The question of whether to go to journalism school is big one for those who want to be journalists. And the merits of journalism school are a hotly debated issue among those in the field. In journalism in order to be a great journalist, do you need a graduate degree? And will getting a graduate degree in journalism really help you land that first journalism job – this is more importantly. If you're trying to decide whether or not to go to journalism school, all questions you need to ask yourself. There are very few media jobs that require you to have a graduate degree in journalism as it turns out. There are very few media jobs that require any kind of graduate degree in teaching. Media job rarely require an advanced degree, just certain skill sets unlike medicine, law or even teaching. So why go to journalism school? Well, as it’s dubbed in the media world, there are pluses and minuses to J-School. . I’ve broken down the pros and cons so you can decide whether it’s the right fit for you. Some of the biggest perks of journalism school are the connections it offers.

Journalism school

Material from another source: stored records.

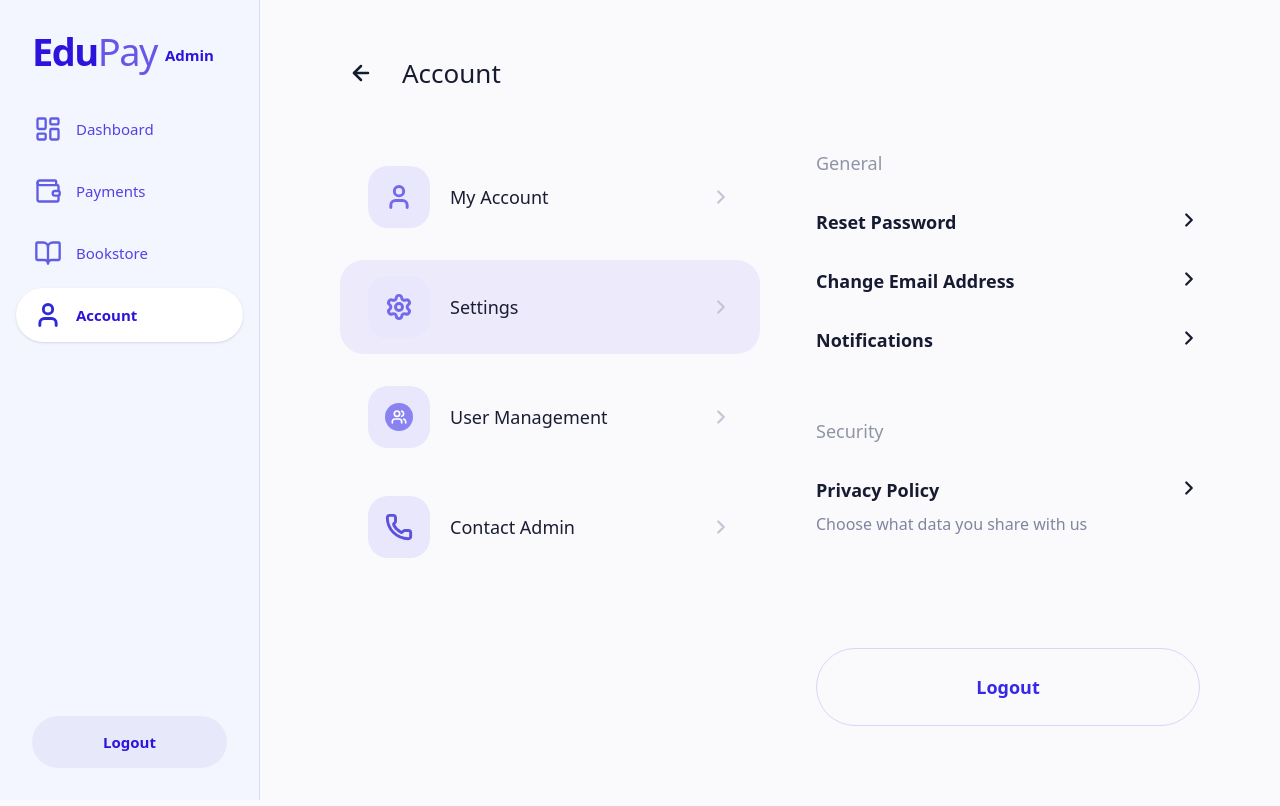
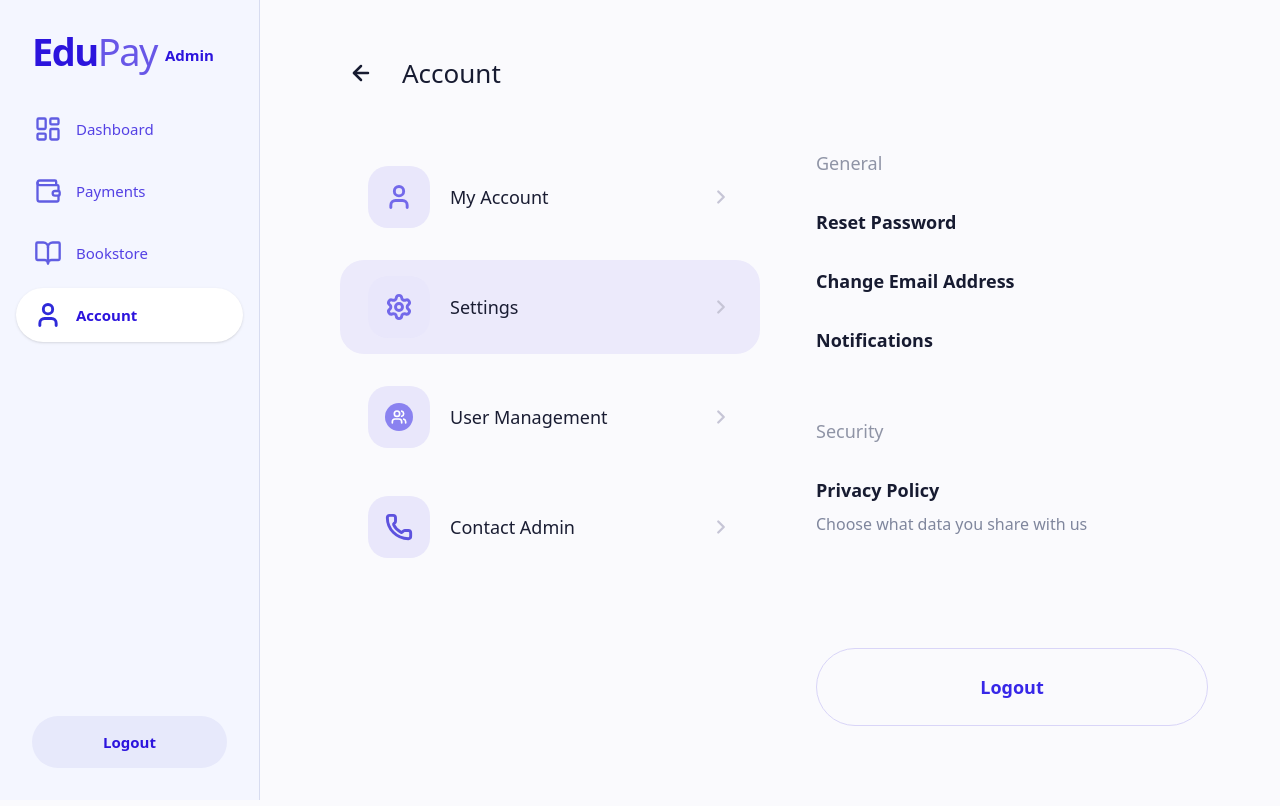
Before and after one commit to ebtaryoh/edupay, a React (Vite) app: page /admin/dashboard/account/settings in a window 1280 px wide. Shown: the top 806 px of the page. Built offline with nearby package versions, Linux system fonts and the light colour scheme; sample sign-in values are in the browser's storage.

Commit message:
Implement 1440px spread layout for Admin Account section and sub-pages

```diff
--- a/src/components/admin/account/AdminAccountPlainLayout.jsx
+++ b/src/components/admin/account/AdminAccountPlainLayout.jsx
@@ -14,7 +14,7 @@ export default function AdminAccountPlainLayout({
   const nav = useNavigate();
 
   return (
-    <div className="min-h-[calc(100vh-24px)] px-6 py-6 md:px-10 md:py-8">
+    <div className="min-h-[calc(100vh-24px)] min-w-0 xl:min-w-[1440px] px-6 py-6 md:px-10 md:py-8 overflow-x-auto">
       <div className="flex items-center gap-5">
         <button
           type="button"
--- a/src/components/admin/account/AdminAccountProfileLayout.jsx
+++ b/src/components/admin/account/AdminAccountProfileLayout.jsx
@@ -30,7 +30,7 @@ export default function AdminAccountProfileLayout({
   const profile = getProfile();
 
   return (
-    <div className="min-h-[calc(100vh-24px)] rounded-[32px] bg-[#2F1FD9] px-6 py-6 md:px-10 md:py-8">
+    <div className="min-h-[calc(100vh-24px)] min-w-0 xl:min-w-[1440px] rounded-[32px] bg-[#2F1FD9] px-6 py-6 md:px-10 md:py-8 overflow-x-auto">
       <div className="flex items-center gap-5">
         <button
           type="button"
--- a/src/pages/admin/account/AdminContactAdmin.jsx
+++ b/src/pages/admin/account/AdminContactAdmin.jsx
@@ -24,7 +24,7 @@ export default function AdminContactAdmin() {
 
   return (
     <AdminAccountPlainLayout title="Contact Support" activeKey="contact-admin">
-      <div className="max-w-[470px]">
+      <div className="w-full">
         <p className="max-w-[460px] text-[18px] leading-[1.45] text-[#4D5B82]">
           Send in your complaints. We&apos;ll respond within 24 hours
           to your registered email address.
--- a/src/pages/admin/account/AdminMyAccountInstitution.jsx
+++ b/src/pages/admin/account/AdminMyAccountInstitution.jsx
@@ -24,7 +24,7 @@ export default function AdminMyAccountInstitution() {
 
   return (
     <AdminAccountProfileLayout activeKey="my-account">
-      <div className="max-w-[560px]">
+      <div className="w-full">
         <div className="mb-8 flex items-center gap-8 text-[16px]">
           <button
             type="button"
--- a/src/pages/admin/account/AdminMyAccountPersonal.jsx
+++ b/src/pages/admin/account/AdminMyAccountPersonal.jsx
@@ -39,7 +39,7 @@ export default function AdminMyAccountPersonal() {
 
   return (
     <AdminAccountProfileLayout activeKey="my-account">
-      <div className="max-w-[560px]">
+      <div className="w-full">
         <div className="mb-8 flex items-center gap-8 text-[16px]">
           <button
             type="button"
--- a/src/pages/admin/account/AdminSettingsChangeEmail.jsx
+++ b/src/pages/admin/account/AdminSettingsChangeEmail.jsx
@@ -28,7 +28,7 @@ export default function AdminSettingsChangeEmail() {
 
   return (
     <AdminAccountPlainLayout title="Change Email Address" activeKey="settings">
-      <div className="max-w-[460px]">
+      <div className="w-full">
         <div className="space-y-5">
           <InputCard
             label="Current Email Address"
--- a/src/pages/admin/account/AdminSettingsLanding.jsx
+++ b/src/pages/admin/account/AdminSettingsLanding.jsx
@@ -38,7 +38,7 @@ export default function AdminSettingsLanding() {
 
   return (
     <AdminAccountPlainLayout title="Account" activeKey="settings">
-      <div className="max-w-[430px]">
+      <div className="w-full">
         <div>
           <p className="text-[18px] text-[#8F94A6]">General</p>
 
--- a/src/pages/admin/account/AdminSettingsNotifications.jsx
+++ b/src/pages/admin/account/AdminSettingsNotifications.jsx
@@ -47,7 +47,7 @@ export default function AdminSettingsNotifications() {
 
   return (
     <AdminAccountPlainLayout title="Notifications" activeKey="settings">
-      <div className="max-w-[430px] space-y-12">
+      <div className="w-full space-y-12">
         <ToggleRow
           label="Receive Notifications"
           value={settings.receiveNotifications}
```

You’ll meet professors who likely have strong ties in the media world, while learning invaluable skills about what journalism is and how to craft and report stories. This means a professor could pass your resume on to an old friend who works at The New York Times or simply give you an inside tip that the Times is looking for metro reporters. You’ll make connections with fellow students that may also help your career, either right away or down the line in addition to this. J-School offers great opportunities for career networking that are hard to get without years in the industry in short and this is one of its more important uses. While it’s not required for entry level jobs, many employers nonetheless like seeing it on a resume. You might edge out a competitor simply by having gone to J-School in case you’re up for a reporter position at a newspaper or hoping to land an editorial assistant job at a magazine. J-school gives you on-the-job experience that’s hard to get anywhere else – this is another advantage of it. You may have written a few stories for your college newspaper or penned a press release at that internship you had last summer, but J-School will leave you with polished stories. It’s also quite possible that you might write a story that gets published in a local paper or magazine while you’re in school. Because having stories that demonstrate your writing abilities—clips, as they’re called—is essential to landing jobs, this is very important. Often with reporting jobs employers will ask to see a resume, cover letter and clips. Journalism school can provide you with all the skills and knowledge you need to be a successful journalist for a long period of time.